Thomas joined the Gee-Gees after teammates Matt and Jeff Plunkett heard about his situation with St. FX and encouraged him to move in-land. They’ve been friends for quite a while but never met up until Thomas came to Ottawa. Now, he has helped the Gee-Gees, the second-ranked team in Canada, by adding veteran experience and leadership.
“I play with my heart, and I think that can be contagious,” he said. “When other people see that you leave it all on the floor, they want to do the same. If not, I will try to encourage them to.”
His caring and hard work extends much further than the court. One thing that many people don’t know is that on top of being a star basketball player and a student, Thomas is also a dedicated father of an 18-month-old daughter. His eyes light up when he speaks about her and what she means to him.
“She is my number-one fan,” he said. “We are really close, we FaceTime every day and she comes down to visit. She gives me ambition and motivation to pursue my dreams and help her live the best life she can live.”
Juggling academics, basketball, and fatherhood is not an easy task, but Thomas manages. He says it takes “a lot of focus and a lot of balance,” and that he has to “find a time and place for everything. You might have a much busier schedule but you can work to maintain it.”
Family plays a massive role in Thomas’ life. He said the significance of his father and the impact he’s played in his life is his biggest inspiration.

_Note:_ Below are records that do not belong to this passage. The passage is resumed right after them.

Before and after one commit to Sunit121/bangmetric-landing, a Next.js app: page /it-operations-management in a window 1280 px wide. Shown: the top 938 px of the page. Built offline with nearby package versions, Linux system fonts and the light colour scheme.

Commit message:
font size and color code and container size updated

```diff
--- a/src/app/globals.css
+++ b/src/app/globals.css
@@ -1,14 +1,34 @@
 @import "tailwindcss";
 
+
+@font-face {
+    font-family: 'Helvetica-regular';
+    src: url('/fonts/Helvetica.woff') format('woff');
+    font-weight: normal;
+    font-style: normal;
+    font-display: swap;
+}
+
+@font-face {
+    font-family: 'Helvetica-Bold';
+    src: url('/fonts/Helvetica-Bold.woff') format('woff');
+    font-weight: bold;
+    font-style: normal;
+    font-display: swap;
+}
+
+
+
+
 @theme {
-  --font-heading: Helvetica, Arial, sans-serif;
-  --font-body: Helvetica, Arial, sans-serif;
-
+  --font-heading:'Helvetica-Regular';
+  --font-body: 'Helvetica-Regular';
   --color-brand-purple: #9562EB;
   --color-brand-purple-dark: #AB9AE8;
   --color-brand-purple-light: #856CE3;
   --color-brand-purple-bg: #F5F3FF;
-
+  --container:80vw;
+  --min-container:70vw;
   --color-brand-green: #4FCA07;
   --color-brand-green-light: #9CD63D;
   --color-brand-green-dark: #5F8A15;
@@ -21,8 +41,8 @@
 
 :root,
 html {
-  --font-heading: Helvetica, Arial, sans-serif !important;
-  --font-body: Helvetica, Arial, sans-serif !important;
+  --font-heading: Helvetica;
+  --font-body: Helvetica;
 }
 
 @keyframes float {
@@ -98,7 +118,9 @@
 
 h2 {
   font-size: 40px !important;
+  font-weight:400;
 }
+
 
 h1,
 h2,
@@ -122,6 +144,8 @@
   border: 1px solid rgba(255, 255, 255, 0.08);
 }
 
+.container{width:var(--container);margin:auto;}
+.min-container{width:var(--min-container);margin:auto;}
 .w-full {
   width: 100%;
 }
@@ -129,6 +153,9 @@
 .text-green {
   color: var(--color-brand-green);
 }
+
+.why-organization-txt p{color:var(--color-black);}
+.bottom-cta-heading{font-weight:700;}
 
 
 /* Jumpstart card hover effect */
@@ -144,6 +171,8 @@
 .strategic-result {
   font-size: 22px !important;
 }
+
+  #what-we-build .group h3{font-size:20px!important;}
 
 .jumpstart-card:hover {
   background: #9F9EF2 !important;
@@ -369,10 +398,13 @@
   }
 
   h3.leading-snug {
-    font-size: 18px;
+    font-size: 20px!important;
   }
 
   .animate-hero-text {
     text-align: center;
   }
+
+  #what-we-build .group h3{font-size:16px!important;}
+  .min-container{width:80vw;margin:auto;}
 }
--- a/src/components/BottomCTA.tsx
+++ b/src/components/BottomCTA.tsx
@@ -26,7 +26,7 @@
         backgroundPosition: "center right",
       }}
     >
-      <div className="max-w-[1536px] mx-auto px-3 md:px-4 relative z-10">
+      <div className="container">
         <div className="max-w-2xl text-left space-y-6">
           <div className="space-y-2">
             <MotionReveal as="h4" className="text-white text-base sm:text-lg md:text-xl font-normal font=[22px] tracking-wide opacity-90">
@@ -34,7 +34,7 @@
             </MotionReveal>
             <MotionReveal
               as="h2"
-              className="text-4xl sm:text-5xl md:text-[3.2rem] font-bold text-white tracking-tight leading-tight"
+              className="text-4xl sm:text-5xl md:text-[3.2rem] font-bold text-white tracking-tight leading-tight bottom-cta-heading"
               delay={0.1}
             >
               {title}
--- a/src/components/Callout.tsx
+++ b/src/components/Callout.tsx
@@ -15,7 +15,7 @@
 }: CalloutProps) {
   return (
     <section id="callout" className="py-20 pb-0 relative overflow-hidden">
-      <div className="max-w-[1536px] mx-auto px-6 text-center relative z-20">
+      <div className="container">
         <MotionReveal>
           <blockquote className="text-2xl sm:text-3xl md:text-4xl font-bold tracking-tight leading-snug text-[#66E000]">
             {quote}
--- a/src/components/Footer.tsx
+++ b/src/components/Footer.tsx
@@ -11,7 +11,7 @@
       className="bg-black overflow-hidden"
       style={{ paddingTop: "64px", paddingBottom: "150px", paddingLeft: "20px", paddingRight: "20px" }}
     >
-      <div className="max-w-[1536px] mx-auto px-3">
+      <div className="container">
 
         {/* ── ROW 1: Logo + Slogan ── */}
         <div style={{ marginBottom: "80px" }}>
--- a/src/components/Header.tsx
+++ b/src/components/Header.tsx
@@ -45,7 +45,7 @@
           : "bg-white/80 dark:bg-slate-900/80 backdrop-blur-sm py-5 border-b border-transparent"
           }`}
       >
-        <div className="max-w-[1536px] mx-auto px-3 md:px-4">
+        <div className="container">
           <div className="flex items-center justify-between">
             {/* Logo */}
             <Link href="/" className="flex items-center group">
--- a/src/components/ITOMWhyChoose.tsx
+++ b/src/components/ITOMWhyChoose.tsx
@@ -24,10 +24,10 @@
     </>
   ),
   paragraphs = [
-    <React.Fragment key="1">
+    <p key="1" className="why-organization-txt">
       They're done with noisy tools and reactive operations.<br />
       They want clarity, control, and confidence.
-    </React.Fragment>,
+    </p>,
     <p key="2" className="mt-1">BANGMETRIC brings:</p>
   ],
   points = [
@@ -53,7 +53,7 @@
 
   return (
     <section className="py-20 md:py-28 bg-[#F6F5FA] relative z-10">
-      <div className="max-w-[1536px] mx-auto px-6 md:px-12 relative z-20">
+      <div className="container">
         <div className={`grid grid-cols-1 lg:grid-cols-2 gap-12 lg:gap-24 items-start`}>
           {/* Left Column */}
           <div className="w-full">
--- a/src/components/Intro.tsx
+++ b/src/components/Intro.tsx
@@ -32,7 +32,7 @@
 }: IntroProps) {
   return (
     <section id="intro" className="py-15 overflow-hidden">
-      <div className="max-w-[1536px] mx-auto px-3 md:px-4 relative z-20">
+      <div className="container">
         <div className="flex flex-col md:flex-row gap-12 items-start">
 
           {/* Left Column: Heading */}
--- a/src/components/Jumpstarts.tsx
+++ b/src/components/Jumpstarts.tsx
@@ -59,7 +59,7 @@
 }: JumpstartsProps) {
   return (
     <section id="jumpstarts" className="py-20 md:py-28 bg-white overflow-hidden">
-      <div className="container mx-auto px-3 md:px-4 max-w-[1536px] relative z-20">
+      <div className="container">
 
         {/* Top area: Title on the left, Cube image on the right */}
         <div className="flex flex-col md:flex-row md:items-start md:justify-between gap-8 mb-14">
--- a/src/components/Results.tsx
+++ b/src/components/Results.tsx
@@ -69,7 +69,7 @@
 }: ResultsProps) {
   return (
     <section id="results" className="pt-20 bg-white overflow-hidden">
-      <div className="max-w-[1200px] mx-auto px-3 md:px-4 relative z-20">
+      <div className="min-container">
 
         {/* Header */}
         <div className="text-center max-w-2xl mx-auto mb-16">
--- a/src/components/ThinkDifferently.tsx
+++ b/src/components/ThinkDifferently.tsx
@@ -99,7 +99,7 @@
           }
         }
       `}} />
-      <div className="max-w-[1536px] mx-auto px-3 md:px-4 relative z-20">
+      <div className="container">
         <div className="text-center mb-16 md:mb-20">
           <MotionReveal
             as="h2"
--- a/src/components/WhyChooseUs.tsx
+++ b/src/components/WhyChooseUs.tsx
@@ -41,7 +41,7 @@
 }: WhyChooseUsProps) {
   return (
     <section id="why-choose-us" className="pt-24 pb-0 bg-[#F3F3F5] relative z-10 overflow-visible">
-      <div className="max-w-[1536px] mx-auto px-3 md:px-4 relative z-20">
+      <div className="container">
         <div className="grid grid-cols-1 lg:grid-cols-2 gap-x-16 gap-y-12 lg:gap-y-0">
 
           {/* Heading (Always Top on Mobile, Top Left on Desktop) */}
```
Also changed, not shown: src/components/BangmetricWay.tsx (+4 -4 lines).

“He taught me about my pride and how to become a man,” he said. “He taught me to always humble myself, and I think he did a good job helping turn me into the man I am today.”
Thomas has made deep connections to Ottawa in his short time here. With his record-breaking 44-point game on Feb. 8, he became a member of the Gee-Gees’ history books. He is proud of his accomplishment but gives extensive credit to his teammates for the record. He said he is also excited to see the next generation come and challenge his record.
The Gees are shaping up to fight for the Canadian Interuniversity Sport (CIS) national championship that will be held in March at the Canadian Tire Centre in Ottawa. Thomas is looking forward to the challenge as well as the opportunity to bring a national championship to the U of O for the first time.
“It would be amazing,” he said. “I couldn’t put words together to describe the feeling.” Thomas has never won a championship and expressed how honoured he would be to help bring one home for his teammates and himself.
“At the end of the day, individual stats only last for so long,” Thomas added. “I don’t want to be known for that. I want to be known for bringing a national championship to the University of Ottawa.”
“It would be breathtaking,” he added. “Like my dad always tells me, always go 100 per cent because you never know who is watching.”
If he keeps up his current pace, soon everyone will be watching.